Pick every line out of the entries below that has the string "speedBallY", and copy it.

§ **Task inputs**:

= = = = = = =

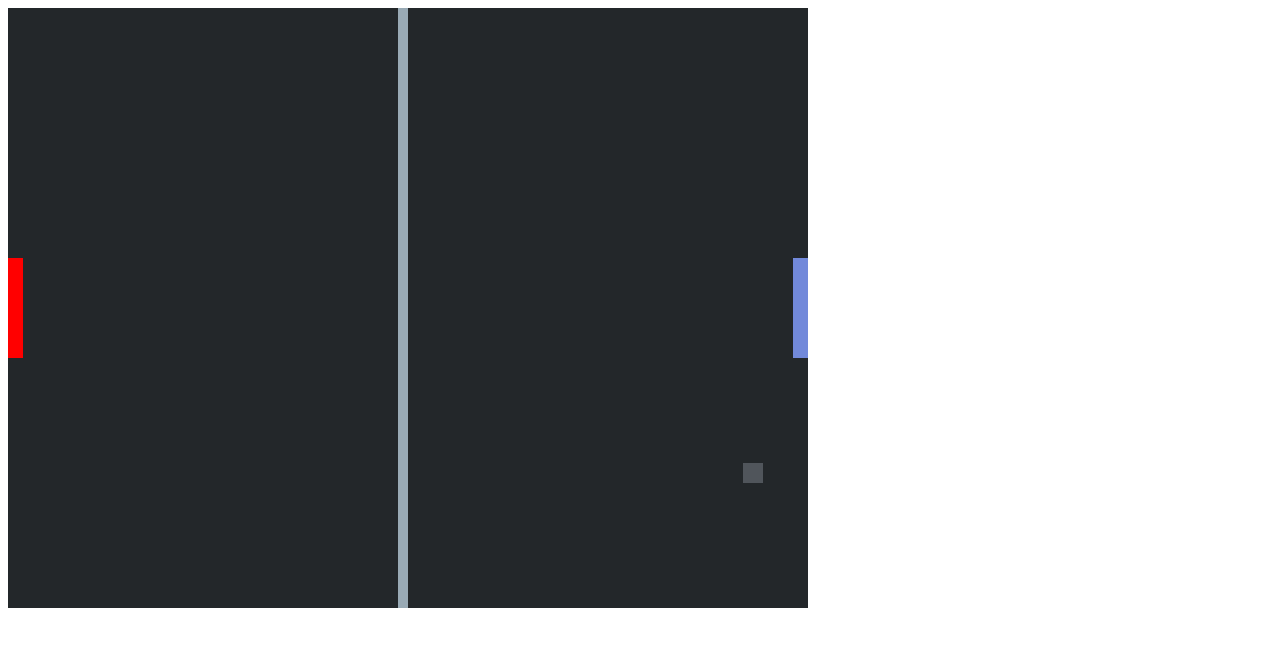
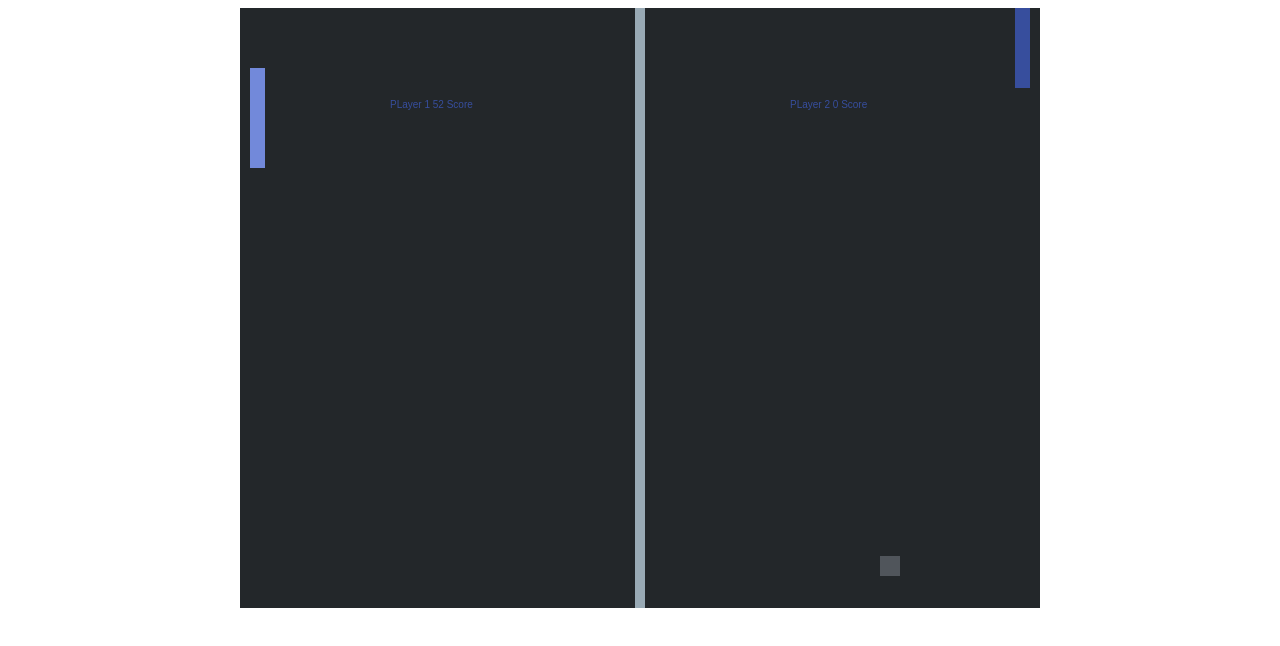
Before and after one commit to otleda/game-Pong, a plain HTML site: page index.html in a window 1280 px wide. Drawn offline with Linux system fonts and the light colour scheme.

Commit message:
Refatorando o codigo

```diff
--- /dev/null
+++ b/css/style.css
@@ -0,0 +1,5 @@
+body {
+    display: flex;
+    justify-content: center;
+    align-items: center;
+}
--- a/index.html
+++ b/index.html
@@ -4,10 +4,11 @@
     <meta charset="UTF-8">
     <meta http-equiv="X-UA-Compatible" content="IE=edge">
     <meta name="viewport" content="width=device-width, initial-scale=1.0">
+    <link rel="stylesheet" href="/css/style.css">
     <title>Pong</title>
 </head>
 <body>
-    <canvas id="canvas" width="800" height="600"></canvas>
+    <canvas id="canvas" class="canvas" width="800" height="600"></canvas>
 
     <script src="js/script.js"></script>
 </body>
--- a/js/script.js
+++ b/js/script.js
@@ -1,58 +1,96 @@
 window.onload = function() {
+    // Executa repetidamente a cada 30 quadros por segundos
     setInterval(execute, 1000 / 30);
 }
 
 let positionBallX = positionBallY = 0;
-let speedBallX = speedBallY = 5;
+let speedBallX = speedBallY = 10;
+let positionPlayer1 = positionPlayer2 = 60;
+let scorePlayer1 = scorePlayer2 = 0;
+
+let leafDrawing = document.getElementById('canvas');
+let drawingArea = leafDrawing.getContext('2d');
+
+let reightArea = 600;
+let widthArea = 800;
+let widthRede = 10;
+let diameterBall = 20;
+let widhtRacket = 15;
+let reightRacket = 100;
+let effectRacket = .3;
+
+
+// Mover to Players
+leafDrawing.addEventListener('mousemove', (event) => {
+    positionPlayer1 = event.clientY - reightRacket / 2;
+
+});
 
 function execute() {
-    let leafDrawing = document.getElementById('canvas');
-    let drawingArea = leafDrawing.getContext('2d');
 
-    let widthArea = 800;
-    let reightArea = 600;
-    let widthRede = 10;
-    let widthBall = 20;
-    let widthPlayer = 15;
-    let heightPlayer = 100;
-
+    // Table
     drawingArea.fillStyle = '#23272a';
     drawingArea.fillRect(0, 0, widthArea, reightArea);
 
-    //rede
+    // Grid
     drawingArea.fillStyle = '#99aab5';
-    let rede = drawingArea.fillRect(widthArea/2 - widthRede, 0, widthRede, reightArea);
+    drawingArea.fillRect(widthArea / 2 - widthRede / 2, 0, widthRede, reightArea);
 
-    //jogador 01
-    drawingArea.fillStyle = '#7289da';
-    let leftPlayer = drawingArea.fillRect(widthArea - widthPlayer, 250, widthPlayer, 100);
-
-    //jogador 02
-    drawingArea.fillStyle = 'red';
-    let rightPlayer = drawingArea.fillRect(0, reightArea/2 - heightPlayer/2 , widthPlayer, 100);
-
-    //ball
+    // Ball
     drawingArea.fillStyle = '#50555b';
-    drawingArea.fillRect(positionBallX - widthBall/2 , positionBallY - widthBall/2 , widthBall, widthBall);
+    drawingArea.fillRect(positionBallX - diameterBall/2 , positionBallY - diameterBall/2 , diameterBall, diameterBall);
 
     positionBallY = positionBallY + speedBallY;
     positionBallX = positionBallX + speedBallX;
 
-    //Eixo Y superior
+    // Player Racket 01
+    drawingArea.fillStyle = '#7289da';
+    // drawingArea.fillRect(10, positionPlayer1 / 2 - reightRacket / 2, widhtRacket, reightRacket);
+    drawingArea.fillRect(10, positionPlayer1 , widhtRacket, reightRacket);
+
+    // Player Racket 02
+    drawingArea.fillStyle = '#374e9d';
+    drawingArea.fillRect((widthArea - widhtRacket) - 10, positionPlayer2 / 2 - reightRacket / 2 , widhtRacket, reightRacket);
+
+    // Score
+    drawingArea.fillText("PLayer 1 " +scorePlayer1+ " Score", (widthArea/2) - 250, 100);
+    drawingArea.fillText("PLayer 2 " +scorePlayer2+ " Score", widthArea - 250, 100);
+
+
+    // (Superior) Invertendo a posicao Y da ball caso toque na lateral do campo
+    if (positionBallY > reightArea && speedBallY > 0) {
+        speedBallY = - speedBallY;
+    }
+    // (Inferior) Invertendo a posicao Y da ball caso toque na lateral do campo
     if (positionBallY < 0 && speedBallY < 0 ) {
-        speedBallY = -speedBallY;
-    }
-    //Eixo Y inferior
-    if (positionBallY > reightArea && speedBallY > 0) {
-        speedBallY = -speedBallY;
+        speedBallY = - speedBallY;
     }
 
-    //Eixo X superior
-    if (positionBallX < 0 && speedBallX < 0 ) {
-        speedBallX = -speedBallX;
+    // Verificando se o Player2 fez ponto
+    if (positionBallX < 0) {
+        if (positionBallY > positionPlayer1 && positionBallY < positionPlayer1 + reightRacket) {
+            speedBallX = - speedBallX;
+
+            let diferenceY = positionBallY - (positionPlayer1 + reightRacket /2);
+            speedBallY = diferenceY * effectRacket;
+        }else {
+            scorePlayer2 ++;
+
+            positionBallX = widthArea / 2;
+            positionBallY = reigthArea / 2;
+
+        }
     }
-    //Eixo X inferior
-    if(positionBallX > widthArea && speedBallX > 0) {
-        speedBallX = -speedBallX;
-    }
+
+    // Verificando se o Player1 fez ponto
+     if(positionBallX > widthArea) {
+        if(positionBallY > positionPlayer2 && positionBallY < positionPlayer2 + reightRacket) {
+            speedBallX = -speedBallX;
+
+            let diferenceY = positionBallY - (positionPlayer2 + reightRacket /2);
+            speedBallY = diferenceY * effectRacket;
+        }else {
+            scorePlayer1 ++;
+        }
+     }
 }
```
Also changed, not shown: 2 other files.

= = = = = = =

§ **Written solution**:
-let speedBallX = speedBallY = 5;
+let speedBallX = speedBallY = 10;
     positionBallY = positionBallY + speedBallY;
+    if (positionBallY > reightArea && speedBallY > 0) {
+        speedBallY = - speedBallY;
     if (positionBallY < 0 && speedBallY < 0 ) {
-        speedBallY = -speedBallY;
-    if (positionBallY > reightArea && speedBallY > 0) {
-        speedBallY = -speedBallY;
+        speedBallY = - speedBallY;
+            speedBallY = diferenceY * effectRacket;
+            speedBallY = diferenceY * effectRacket;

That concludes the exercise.